The reference voltage source build in my workshop multimeter (the blue and the black socket under the rotation switch). The red knob in between is the change-over switch for 10V to 1V.

Perfect. Even after 15 years my DMM is still in a good shape...

Update: Second version
Another version contains the AD581, this time in an external enclosure. The input plugs are integrated in the encosure so that the device is directly attachable to the lab power supply. Also V2 has a switch for changing the output voltage from 10.00V to 1.00V.

In order to reduce the tolerances of the resistors I used this time4 resistors in parallel.

Now we come to the adjustment.

Inside a DMM
The heart of all digital multimeters is a highly integrated IC, the A/D converter with the LCD or LED display driver. The IC processes and displays a DC voltage in a range of 0-200mV. Different voltage dividers selected by the rotation switch (or by an automatic control) extend this mili-voltmeter to a practical voltmeter. The converters for currents and resistances we ignore here.
When we now do our calibration we only adjust the reference voltage of this A/D converter, that means the 200mV range. The resistors of the dividers are fixed and can not be adjusted. That makes the work easy.

Just one trimmer

That's easy-peasy - there is only one trimmer.
Switch to the voltage range you mostly use (e.g. 200V), connect the reference voltage and set the display to 10.00V. That's it.

Making a precise measurement equipment out of cheap multimeter.

How to find the right trimmer
It is easy when you have a simple DMM. There is only one. But some multimeters have several trimmers. Please do NOT turn the trimmers to find out which is the right one. You will mess up the measurement ranges of other modes like AC or current. It is much better to identify the A/D converter and look it up in the data sheet. There you find where the adjustment trimmer is positioned.
The most common IC is the ICL7106. The IC comes in a 40 pin DIL package or as a square SMD package. Another common IC is the ES51922 which is used for example in the popular UNI-T T61 models.

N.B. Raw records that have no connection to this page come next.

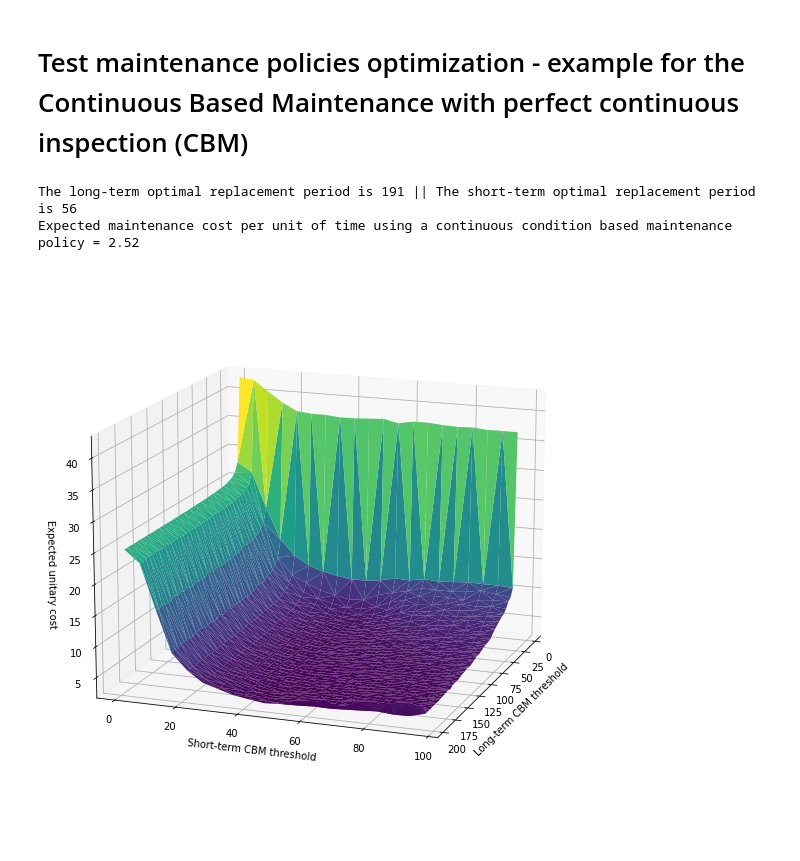
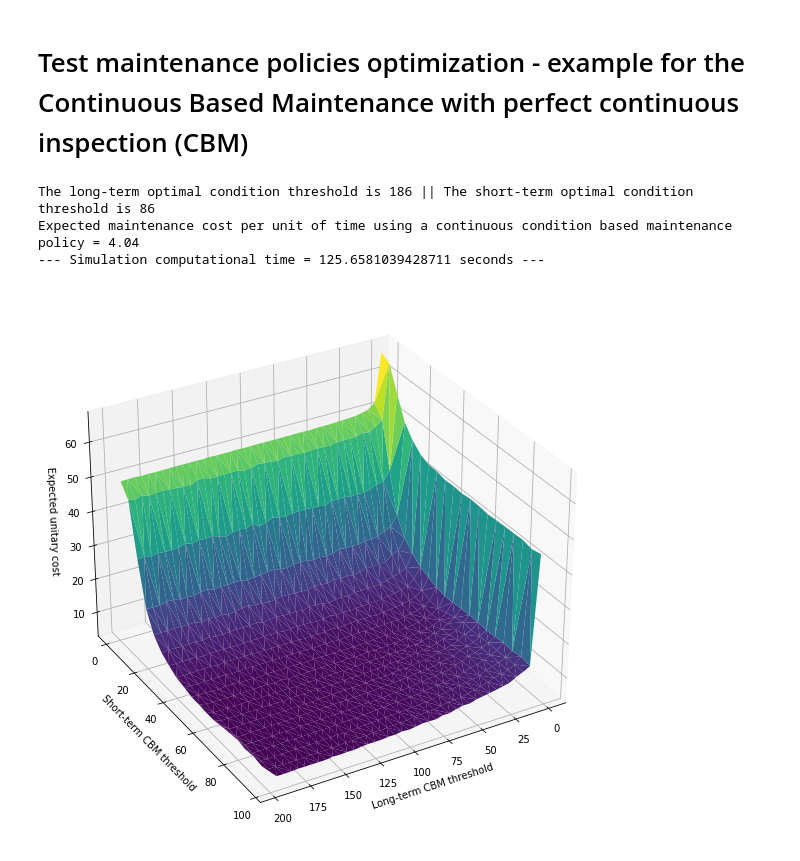
Before and after one commit to diaxz12/Assets_with_failures_dependence, a Jupyter notebook: simulator_results.ipynb, the cells around one changed output. Drawn from its saved outputs; the diff is of its cells as text; code cells hidden in the pictures.

```diff
--- a/simulator_results.ipynb
+++ b/simulator_results.ipynb
@@ -6,9 +6,11 @@ from Asset_degradation import *
 # %% [markdown]
 # Global variables
 # %%
-short_term = Failure_mode_degradation(10, 100, 2, 4, [], 100, 50, 200)
-long_term = Failure_mode_degradation(0, 200, 0.1, 2, [], 200, 200, 1000)
-shock_threshold = 50
+short_term = Failure_mode_degradation(initial_condition = 10, failure_threshold = 100, average_degradation_parameter = 2, variability_degradation_parameter = 4,
+                                      degradation = [], inspection = 15, condition_maintenance_threshold = 100, inspection_costs = 10, preventive_maintenance_costs= 100, corrective_maintenance_costs = 200) #short-term failure mode definition
+long_term = Failure_mode_degradation(initial_condition = 0, failure_threshold = 200, average_degradation_parameter = 0.1, variability_degradation_parameter = 2,
+                                      degradation = [], inspection = 15, condition_maintenance_threshold = 200, inspection_costs = 10, preventive_maintenance_costs= 200, corrective_maintenance_costs = 1000) #long-term failure mode definition
+shock_threshold = 50 #threshold of activation for the shocks
 lameda_shocks = 0.5 #shocks per time step
 shock_intensity_mean = 7 #normal distribution
 shock_intensity_stdev = 2 #normal distribution
@@ -88,6 +104,9 @@ policy_costs_plot(st_expected_maintenance_cost_per_unit_of_time, lt_expected_mai
 # %% [markdown]
 # Test maintenance policies optimization - example for the Continuous Based Maintenance with perfect continuous inspection (CBM)
 # %%
+#Start clock
+start_time = time.time()
+
 #Compute maintenance policy
 maintenance_policy = 'CBM'
 policy_step = 5
@@ -106,10 +125,14 @@ print(f'The long-term optimal condition threshold is {optimal_cbm.split("/")[0]}
 #Compute maintenance costs
 cost = round(min(total_expected_maintenance_cost_per_unit_of_time), 2)
 print(f'Expected maintenance cost per unit of time using a continuous condition based maintenance policy = {cost}')
+
+#print computational time
+print("--- Simulation computational time = %s seconds ---" % (time.time() - start_time))
 # %% [output]
-The long-term optimal replacement period is 191 || The short-term optimal replacement period is 56
-Expected maintenance cost per unit of time using a continuous condition based maintenance policy = 2.52
+The long-term optimal condition threshold is 186 || The short-term optimal condition threshold is 86
+Expected maintenance cost per unit of time using a continuous condition based maintenance policy = 4.04
+--- Simulation computational time = 125.6581039428711 seconds ---
 # %%
-plot_cbm_maintenance_costs(results, 20)
+plot_cbm_maintenance_costs(results, 60)
 # %% [output]
-[figure, old version]
+[figure, new version]
```
Also changed, not shown: parts of 13 cells of this notebook, 1 other file.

IC Connection Pin Data sheet
ICL7106 40 pin DIL
35, 36
ICL7106 44 pin SMD
43, 44
37, 38

The common ICL7106. Follow the marked pins and get to the right trimmer.

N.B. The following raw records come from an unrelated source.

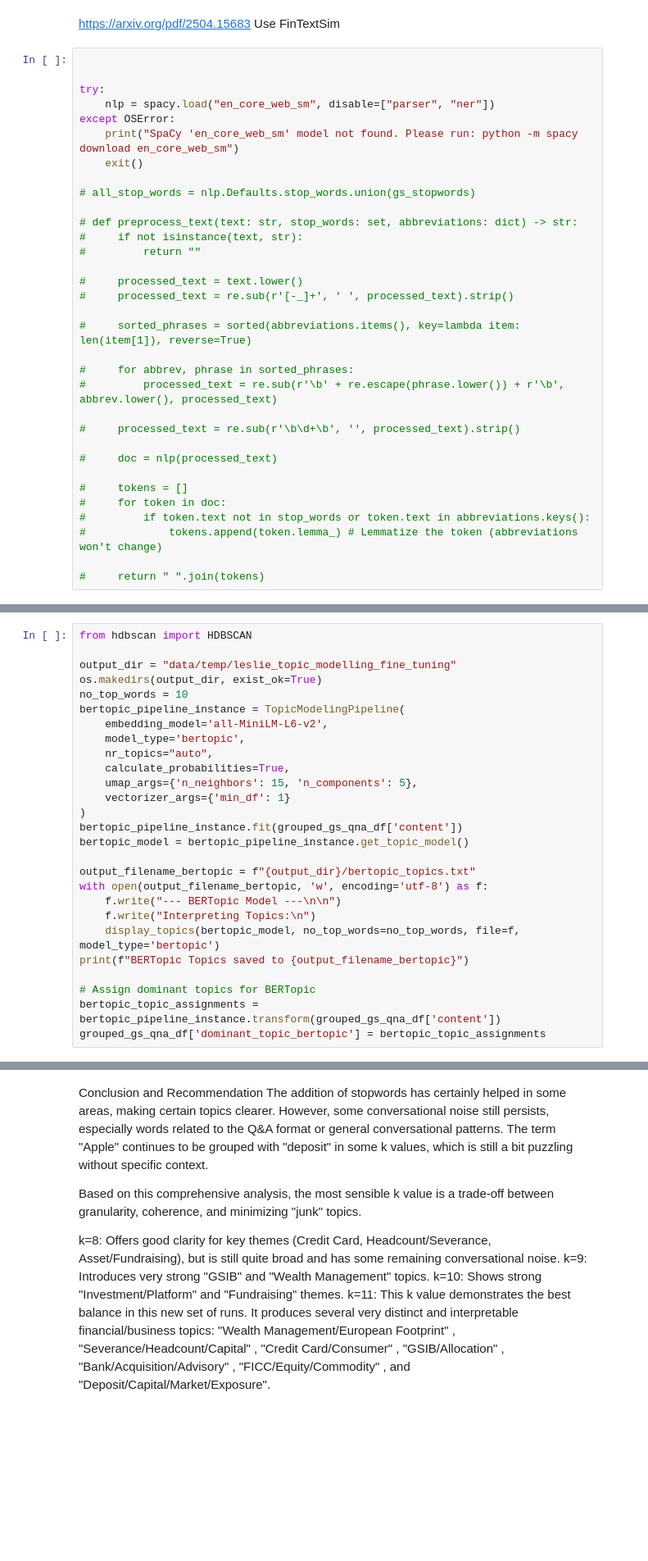
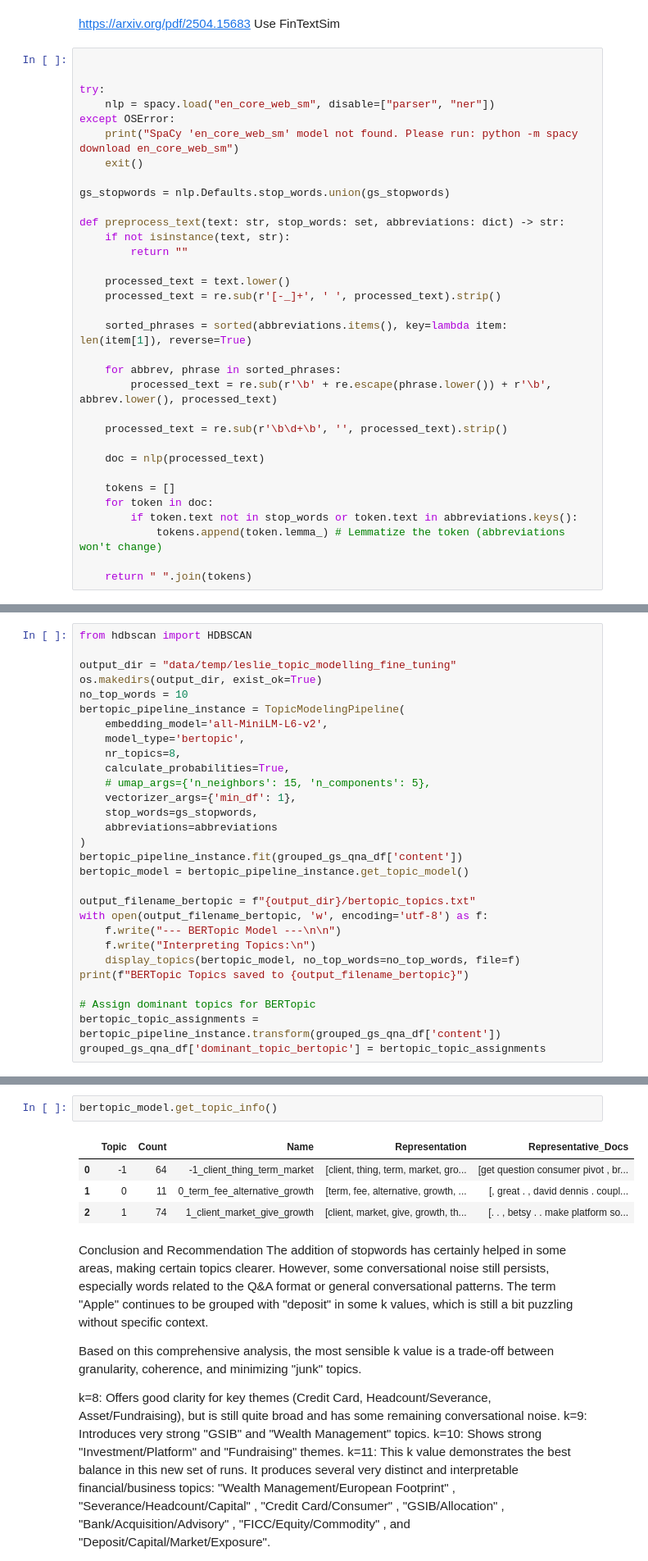
Before and after one commit to EErlando/Quarterly-Bytes, a Jupyter notebook: notebooks/3_modelling/LP_1_topic_modelling.ipynb, the cells around one changed output, grey strips where cells are left out. Shown at 82% size. Saved outputs shown, nothing was run; the diff lists cells and outputs as text; blank space fills up the shorter version.

```diff
--- a/notebooks/3_modelling/LP_1_topic_modelling.ipynb
+++ b/notebooks/3_modelling/LP_1_topic_modelling.ipynb
@@ -167,30 +167,30 @@ except OSError:
     print("SpaCy 'en_core_web_sm' model not found. Please run: python -m spacy download en_core_web_sm")
     exit()
 
-# all_stop_words = nlp.Defaults.stop_words.union(gs_stopwords)
+gs_stopwords = nlp.Defaults.stop_words.union(gs_stopwords)
 
-# def preprocess_text(text: str, stop_words: set, abbreviations: dict) -> str:
-#     if not isinstance(text, str):
-#         return ""
+def preprocess_text(text: str, stop_words: set, abbreviations: dict) -> str:
+    if not isinstance(text, str):
+        return ""
 
-#     processed_text = text.lower()
-#     processed_text = re.sub(r'[-_]+', ' ', processed_text).strip()
+    processed_text = text.lower()
+    processed_text = re.sub(r'[-_]+', ' ', processed_text).strip()
 
-#     sorted_phrases = sorted(abbreviations.items(), key=lambda item: len(item[1]), reverse=True)
+    sorted_phrases = sorted(abbreviations.items(), key=lambda item: len(item[1]), reverse=True)
 
-#     for abbrev, phrase in sorted_phrases:
-#         processed_text = re.sub(r'\b' + re.escape(phrase.lower()) + r'\b', abbrev.lower(), processed_text)
+    for abbrev, phrase in sorted_phrases:
+        processed_text = re.sub(r'\b' + re.escape(phrase.lower()) + r'\b', abbrev.lower(), processed_text)
 
-#     processed_text = re.sub(r'\b\d+\b', '', processed_text).strip()
+    processed_text = re.sub(r'\b\d+\b', '', processed_text).strip()
 
-#     doc = nlp(processed_text)
+    doc = nlp(processed_text)
 
-#     tokens = []
-#     for token in doc:
-#         if token.text not in stop_words or token.text in abbreviations.keys():
-#             tokens.append(token.lemma_) # Lemmatize the token (abbreviations won't change)
+    tokens = []
+    for token in doc:
+        if token.text not in stop_words or token.text in abbreviations.keys():
+            tokens.append(token.lemma_) # Lemmatize the token (abbreviations won't change)
 
-#     return " ".join(tokens)
+    return " ".join(tokens)
 # %%
 import pandas as pd
 from sklearn.base import BaseEstimator, TransformerMixin
@@ -424,10 +448,12 @@ no_top_words = 10
 bertopic_pipeline_instance = TopicModelingPipeline(
     embedding_model='all-MiniLM-L6-v2',
     model_type='bertopic',
-    nr_topics="auto",
+    nr_topics=8,
     calculate_probabilities=True,
-    umap_args={'n_neighbors': 15, 'n_components': 5},
-    vectorizer_args={'min_df': 1}
+    # umap_args={'n_neighbors': 15, 'n_components': 5},
+    vectorizer_args={'min_df': 1},
+    stop_words=gs_stopwords,
+    abbreviations=abbreviations
 )
 bertopic_pipeline_instance.fit(grouped_gs_qna_df['content'])
 bertopic_model = bertopic_pipeline_instance.get_topic_model()
@@ -436,7 +462,7 @@ output_filename_bertopic = f"{output_dir}/bertopic_topics.txt"
 with open(output_filename_bertopic, 'w', encoding='utf-8') as f:
     f.write("--- BERTopic Model ---\n\n")
     f.write("Interpreting Topics:\n")
-    display_topics(bertopic_model, no_top_words=no_top_words, file=f, model_type='bertopic')
+    display_topics(bertopic_model, no_top_words=no_top_words, file=f)
 print(f"BERTopic Topics saved to {output_filename_bertopic}")
 
 # Assign dominant topics for BERTopic
@@ -454,3 +483,10 @@ If this is a private repository, make sure to pass a token having permission to
+# %%
+bertopic_model.get_topic_info()
+# %% [output]
+|  | Topic | Count | Name | Representation | Representative_Docs |
+| 0 | -1 | 64 | -1_client_thing_term_market | [client, thing, term, market, gro... | [get question consumer pivot , br... |
+| 1 | 0 | 11 | 0_term_fee_alternative_growth | [term, fee, alternative, growth, ... | [, great . , david dennis . coupl... |
+| 2 | 1 | 74 | 1_client_market_give_growth | [client, market, give, growth, th... | [. . , betsy . . make platform so... |
 # %% [markdown]
 Conclusion and Recommendation
 The addition of stopwords has certainly helped in some areas, making certain topics clearer. However, some conversational noise still persists, especially words related to the Q&A format or general conversational patterns. The term "Apple" continues to be grouped with "deposit" in some k values, which is still a bit puzzling without specific context.
```
Also changed, not shown: parts of 2 cells of this notebook.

The M-890G. An example for a DMM with the ICL7106.


The circuit diagram of the popular Uni-t T61. The calibration trimmer is marked red.


This clamp multimeter has many trimmers. Identify the A/D converter and follow the conducting tracks according data sheet.

Do not turn the trimmers to find out the right one! You will distort the other modes.
By the way, it is always a good idea to bring the equipment first to operating temperature before making any adjustments. Switch on both, multimeter and reference voltage half an hour before doing the calibration.

The cheapest meter. This 5 €-
multimeter from a local market somewhere in the heart of Tanzania has not even a trimmer. But it can be easily added.

The exception. Here is nothing to adjust. Obviously the calibration is done with a special software via the data port (on the right side in the centre). Fortunately there was no need for a calibration.

I wish I had had this idea before. It has always bothered me that for developing aid projects a lot of money is spent on top-class equipment. Why must every electrician have at least a FLUKE179? I have seen so many expensive tools and measurement equipment which were cracked or filthy dirty (or simply have disappeared), so that I basically only buy inexpensive (but reasonable) equipment that I find in local shops. In future everybody will also get an inexpensive multimeter from me which the technician together with me will calibrate. By doing so he gets to know his DMM better and hopefully also appreciate the value of his instrument, especially when he realizes that his DMM after his tuning is at least as precise as a 10-times more expensive FLUKE 179...

Links and sources
For manuals or circuit diagrams try Workshop equipment manuals.
More information about Multimeters at wikipedia.
Source for electronic components and prices: Reichelt